━━ Input data ━━

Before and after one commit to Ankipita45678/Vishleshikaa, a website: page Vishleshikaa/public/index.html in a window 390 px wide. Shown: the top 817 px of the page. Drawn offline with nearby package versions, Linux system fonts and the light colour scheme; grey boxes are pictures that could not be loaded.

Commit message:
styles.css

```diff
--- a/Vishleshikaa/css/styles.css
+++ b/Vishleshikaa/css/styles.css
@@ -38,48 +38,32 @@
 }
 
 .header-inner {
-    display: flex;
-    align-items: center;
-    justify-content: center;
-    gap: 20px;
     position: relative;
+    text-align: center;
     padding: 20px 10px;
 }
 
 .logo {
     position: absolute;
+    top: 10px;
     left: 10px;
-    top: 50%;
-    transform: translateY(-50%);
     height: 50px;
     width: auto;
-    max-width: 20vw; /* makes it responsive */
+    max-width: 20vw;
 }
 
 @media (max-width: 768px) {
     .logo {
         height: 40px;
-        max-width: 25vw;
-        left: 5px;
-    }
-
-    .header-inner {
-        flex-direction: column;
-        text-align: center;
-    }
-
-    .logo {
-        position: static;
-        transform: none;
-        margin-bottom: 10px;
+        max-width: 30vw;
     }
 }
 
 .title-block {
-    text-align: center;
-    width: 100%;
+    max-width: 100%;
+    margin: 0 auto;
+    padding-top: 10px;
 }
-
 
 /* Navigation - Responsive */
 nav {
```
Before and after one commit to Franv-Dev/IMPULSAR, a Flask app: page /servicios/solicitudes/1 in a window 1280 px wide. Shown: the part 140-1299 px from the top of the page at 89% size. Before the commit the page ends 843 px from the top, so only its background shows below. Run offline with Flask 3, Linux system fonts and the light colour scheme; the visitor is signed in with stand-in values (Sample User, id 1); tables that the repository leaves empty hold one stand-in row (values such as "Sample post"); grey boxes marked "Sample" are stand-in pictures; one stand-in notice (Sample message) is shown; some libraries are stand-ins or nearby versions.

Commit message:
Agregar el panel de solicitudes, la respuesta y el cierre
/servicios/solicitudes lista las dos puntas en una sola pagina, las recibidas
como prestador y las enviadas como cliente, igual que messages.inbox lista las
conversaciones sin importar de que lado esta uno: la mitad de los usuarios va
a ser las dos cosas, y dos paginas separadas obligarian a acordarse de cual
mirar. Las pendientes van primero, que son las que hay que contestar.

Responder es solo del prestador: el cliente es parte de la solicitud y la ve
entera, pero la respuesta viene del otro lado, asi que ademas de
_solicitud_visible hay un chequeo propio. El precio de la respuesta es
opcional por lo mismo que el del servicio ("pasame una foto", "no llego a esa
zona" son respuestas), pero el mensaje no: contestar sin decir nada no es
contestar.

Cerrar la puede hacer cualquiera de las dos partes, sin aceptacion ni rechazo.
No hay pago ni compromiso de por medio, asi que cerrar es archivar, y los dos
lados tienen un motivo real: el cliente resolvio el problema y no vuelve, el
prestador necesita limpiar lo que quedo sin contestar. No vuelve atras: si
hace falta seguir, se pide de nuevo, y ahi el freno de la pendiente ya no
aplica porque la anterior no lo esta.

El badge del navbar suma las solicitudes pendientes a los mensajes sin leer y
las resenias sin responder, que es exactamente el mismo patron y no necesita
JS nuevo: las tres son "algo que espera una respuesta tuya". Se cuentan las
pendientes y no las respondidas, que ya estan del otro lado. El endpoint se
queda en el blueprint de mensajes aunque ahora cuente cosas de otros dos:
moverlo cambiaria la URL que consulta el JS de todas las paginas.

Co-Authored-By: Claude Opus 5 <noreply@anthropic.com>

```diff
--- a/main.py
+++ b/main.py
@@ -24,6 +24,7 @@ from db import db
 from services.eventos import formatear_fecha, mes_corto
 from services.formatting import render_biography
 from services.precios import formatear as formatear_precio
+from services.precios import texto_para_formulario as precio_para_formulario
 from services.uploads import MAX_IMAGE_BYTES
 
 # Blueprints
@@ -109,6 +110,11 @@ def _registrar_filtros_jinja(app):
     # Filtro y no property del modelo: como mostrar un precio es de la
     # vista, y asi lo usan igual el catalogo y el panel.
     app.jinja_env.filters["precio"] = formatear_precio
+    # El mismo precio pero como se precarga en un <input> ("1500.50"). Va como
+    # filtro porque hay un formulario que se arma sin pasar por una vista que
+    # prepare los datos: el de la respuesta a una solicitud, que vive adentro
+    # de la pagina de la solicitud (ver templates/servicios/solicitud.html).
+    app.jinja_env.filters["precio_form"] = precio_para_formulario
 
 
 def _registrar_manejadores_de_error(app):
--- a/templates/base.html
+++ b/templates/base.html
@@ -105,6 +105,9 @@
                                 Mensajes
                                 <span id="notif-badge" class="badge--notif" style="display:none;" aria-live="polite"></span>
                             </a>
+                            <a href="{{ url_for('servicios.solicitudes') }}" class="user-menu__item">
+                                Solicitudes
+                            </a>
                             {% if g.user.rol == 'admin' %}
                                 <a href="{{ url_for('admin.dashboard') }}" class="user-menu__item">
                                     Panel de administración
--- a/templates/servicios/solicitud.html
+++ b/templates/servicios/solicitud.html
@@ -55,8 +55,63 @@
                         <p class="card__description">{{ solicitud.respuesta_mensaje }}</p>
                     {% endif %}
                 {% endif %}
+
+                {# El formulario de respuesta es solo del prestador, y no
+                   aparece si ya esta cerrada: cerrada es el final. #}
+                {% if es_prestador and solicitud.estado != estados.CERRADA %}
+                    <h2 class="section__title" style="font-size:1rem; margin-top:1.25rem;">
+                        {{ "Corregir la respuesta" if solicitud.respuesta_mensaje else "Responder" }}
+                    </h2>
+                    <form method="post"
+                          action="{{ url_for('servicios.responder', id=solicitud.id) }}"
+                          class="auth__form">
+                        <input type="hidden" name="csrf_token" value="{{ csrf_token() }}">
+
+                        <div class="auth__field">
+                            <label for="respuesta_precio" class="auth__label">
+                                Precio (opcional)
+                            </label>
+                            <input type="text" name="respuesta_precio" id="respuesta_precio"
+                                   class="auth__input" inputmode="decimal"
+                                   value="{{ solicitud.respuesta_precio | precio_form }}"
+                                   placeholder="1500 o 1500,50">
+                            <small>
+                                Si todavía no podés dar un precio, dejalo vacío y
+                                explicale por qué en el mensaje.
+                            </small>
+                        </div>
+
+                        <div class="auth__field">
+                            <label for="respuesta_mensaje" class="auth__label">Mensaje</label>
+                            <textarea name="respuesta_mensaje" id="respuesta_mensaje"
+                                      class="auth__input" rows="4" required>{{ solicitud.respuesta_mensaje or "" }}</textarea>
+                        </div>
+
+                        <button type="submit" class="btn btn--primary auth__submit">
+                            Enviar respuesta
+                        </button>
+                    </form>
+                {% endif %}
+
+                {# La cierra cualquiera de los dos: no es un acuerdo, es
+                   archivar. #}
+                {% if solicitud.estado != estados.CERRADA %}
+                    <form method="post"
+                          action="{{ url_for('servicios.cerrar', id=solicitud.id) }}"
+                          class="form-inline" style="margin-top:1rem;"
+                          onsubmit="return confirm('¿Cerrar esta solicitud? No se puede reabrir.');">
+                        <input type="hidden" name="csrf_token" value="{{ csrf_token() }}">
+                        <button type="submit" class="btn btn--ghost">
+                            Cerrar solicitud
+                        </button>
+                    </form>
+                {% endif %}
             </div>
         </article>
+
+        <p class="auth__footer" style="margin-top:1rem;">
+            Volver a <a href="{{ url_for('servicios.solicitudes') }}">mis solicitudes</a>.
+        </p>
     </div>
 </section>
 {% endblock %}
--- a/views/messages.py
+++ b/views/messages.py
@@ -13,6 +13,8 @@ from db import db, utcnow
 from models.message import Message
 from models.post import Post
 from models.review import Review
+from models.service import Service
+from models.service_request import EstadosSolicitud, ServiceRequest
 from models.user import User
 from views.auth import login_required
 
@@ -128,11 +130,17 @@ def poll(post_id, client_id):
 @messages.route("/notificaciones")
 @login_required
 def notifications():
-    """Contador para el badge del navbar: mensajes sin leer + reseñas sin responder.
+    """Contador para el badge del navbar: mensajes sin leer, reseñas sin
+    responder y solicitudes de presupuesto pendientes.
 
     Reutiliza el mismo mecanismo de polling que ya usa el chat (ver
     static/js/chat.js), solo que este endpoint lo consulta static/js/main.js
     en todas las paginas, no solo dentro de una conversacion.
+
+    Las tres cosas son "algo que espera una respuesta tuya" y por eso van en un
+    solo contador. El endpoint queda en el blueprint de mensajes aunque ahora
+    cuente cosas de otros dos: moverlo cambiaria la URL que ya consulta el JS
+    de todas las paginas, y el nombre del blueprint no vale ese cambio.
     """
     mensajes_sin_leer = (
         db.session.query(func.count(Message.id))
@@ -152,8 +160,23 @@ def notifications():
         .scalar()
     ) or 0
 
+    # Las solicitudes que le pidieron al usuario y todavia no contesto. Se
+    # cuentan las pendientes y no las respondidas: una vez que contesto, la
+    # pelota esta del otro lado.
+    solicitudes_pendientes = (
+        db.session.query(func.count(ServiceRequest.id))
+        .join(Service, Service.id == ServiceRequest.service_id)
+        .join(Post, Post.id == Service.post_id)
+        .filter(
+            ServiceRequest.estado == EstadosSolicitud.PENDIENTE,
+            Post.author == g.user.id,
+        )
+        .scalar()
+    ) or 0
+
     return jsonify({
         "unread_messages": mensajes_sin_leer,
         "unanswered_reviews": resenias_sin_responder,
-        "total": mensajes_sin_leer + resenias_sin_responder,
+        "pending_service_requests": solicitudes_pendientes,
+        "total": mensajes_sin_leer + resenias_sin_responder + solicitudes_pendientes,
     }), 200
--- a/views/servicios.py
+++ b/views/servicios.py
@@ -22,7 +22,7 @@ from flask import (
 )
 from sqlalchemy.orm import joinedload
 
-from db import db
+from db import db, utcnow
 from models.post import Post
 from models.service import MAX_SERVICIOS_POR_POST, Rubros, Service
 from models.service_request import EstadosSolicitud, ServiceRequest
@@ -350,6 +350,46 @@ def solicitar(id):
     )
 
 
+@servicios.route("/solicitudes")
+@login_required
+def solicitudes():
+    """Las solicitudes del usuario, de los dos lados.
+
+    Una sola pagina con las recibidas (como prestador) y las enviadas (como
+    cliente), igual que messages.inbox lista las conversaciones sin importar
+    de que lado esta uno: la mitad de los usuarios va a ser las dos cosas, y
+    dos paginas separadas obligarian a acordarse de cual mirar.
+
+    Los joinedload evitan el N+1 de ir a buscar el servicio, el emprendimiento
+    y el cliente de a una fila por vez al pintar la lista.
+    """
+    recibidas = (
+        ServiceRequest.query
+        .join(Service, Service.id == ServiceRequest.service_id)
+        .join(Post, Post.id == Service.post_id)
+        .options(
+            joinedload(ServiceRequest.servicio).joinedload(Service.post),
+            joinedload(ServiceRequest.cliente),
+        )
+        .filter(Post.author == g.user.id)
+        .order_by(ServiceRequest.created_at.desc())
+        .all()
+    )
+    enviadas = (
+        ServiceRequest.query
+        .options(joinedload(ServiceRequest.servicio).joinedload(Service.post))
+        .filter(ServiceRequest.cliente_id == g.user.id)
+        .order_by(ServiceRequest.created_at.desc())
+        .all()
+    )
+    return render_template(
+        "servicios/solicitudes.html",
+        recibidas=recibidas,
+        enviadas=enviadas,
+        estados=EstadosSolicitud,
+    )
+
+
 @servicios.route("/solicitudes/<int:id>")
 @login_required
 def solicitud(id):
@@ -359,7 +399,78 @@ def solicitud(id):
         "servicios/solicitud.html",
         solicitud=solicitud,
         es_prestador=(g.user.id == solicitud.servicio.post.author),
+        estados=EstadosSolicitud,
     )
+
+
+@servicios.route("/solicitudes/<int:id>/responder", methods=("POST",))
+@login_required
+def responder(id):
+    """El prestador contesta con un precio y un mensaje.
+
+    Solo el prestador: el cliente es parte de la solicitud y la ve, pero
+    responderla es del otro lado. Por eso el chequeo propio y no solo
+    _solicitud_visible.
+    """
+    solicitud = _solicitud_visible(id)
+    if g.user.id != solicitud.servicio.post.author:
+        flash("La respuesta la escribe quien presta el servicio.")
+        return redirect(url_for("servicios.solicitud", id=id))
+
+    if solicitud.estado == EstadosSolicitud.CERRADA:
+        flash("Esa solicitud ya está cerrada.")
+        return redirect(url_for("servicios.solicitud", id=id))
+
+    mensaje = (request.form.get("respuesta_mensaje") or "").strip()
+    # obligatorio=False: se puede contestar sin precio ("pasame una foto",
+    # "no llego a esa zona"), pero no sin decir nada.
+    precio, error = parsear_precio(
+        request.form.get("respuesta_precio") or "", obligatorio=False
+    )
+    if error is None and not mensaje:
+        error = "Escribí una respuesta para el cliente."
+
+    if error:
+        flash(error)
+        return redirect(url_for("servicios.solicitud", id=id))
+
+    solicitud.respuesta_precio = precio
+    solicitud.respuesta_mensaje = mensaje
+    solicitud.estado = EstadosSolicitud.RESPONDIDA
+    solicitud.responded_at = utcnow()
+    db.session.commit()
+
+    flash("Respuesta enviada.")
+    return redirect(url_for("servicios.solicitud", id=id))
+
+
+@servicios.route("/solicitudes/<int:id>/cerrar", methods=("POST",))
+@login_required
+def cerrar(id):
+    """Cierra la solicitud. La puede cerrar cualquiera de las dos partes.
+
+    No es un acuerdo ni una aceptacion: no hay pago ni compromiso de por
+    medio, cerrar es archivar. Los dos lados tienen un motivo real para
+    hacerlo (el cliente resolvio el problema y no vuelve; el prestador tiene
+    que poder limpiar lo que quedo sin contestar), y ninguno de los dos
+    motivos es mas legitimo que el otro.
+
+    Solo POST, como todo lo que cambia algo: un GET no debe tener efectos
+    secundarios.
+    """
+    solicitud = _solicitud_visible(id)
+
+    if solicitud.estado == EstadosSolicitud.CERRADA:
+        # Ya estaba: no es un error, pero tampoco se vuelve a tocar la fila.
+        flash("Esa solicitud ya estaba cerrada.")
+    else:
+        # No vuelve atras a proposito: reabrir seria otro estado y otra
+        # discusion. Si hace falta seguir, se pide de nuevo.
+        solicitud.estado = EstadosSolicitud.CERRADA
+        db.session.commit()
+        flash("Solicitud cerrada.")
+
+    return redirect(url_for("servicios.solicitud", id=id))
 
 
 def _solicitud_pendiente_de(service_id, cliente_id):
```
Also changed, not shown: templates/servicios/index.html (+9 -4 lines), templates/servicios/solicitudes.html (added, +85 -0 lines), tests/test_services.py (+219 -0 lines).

━━━

• **Action item**
If a line in the listing holds the word "route", list that line.

• **Answer box**
 @messages.route("/notificaciones")
+@servicios.route("/solicitudes")
 @servicios.route("/solicitudes/<int:id>")
+@servicios.route("/solicitudes/<int:id>/responder", methods=("POST",))
+@servicios.route("/solicitudes/<int:id>/cerrar", methods=("POST",))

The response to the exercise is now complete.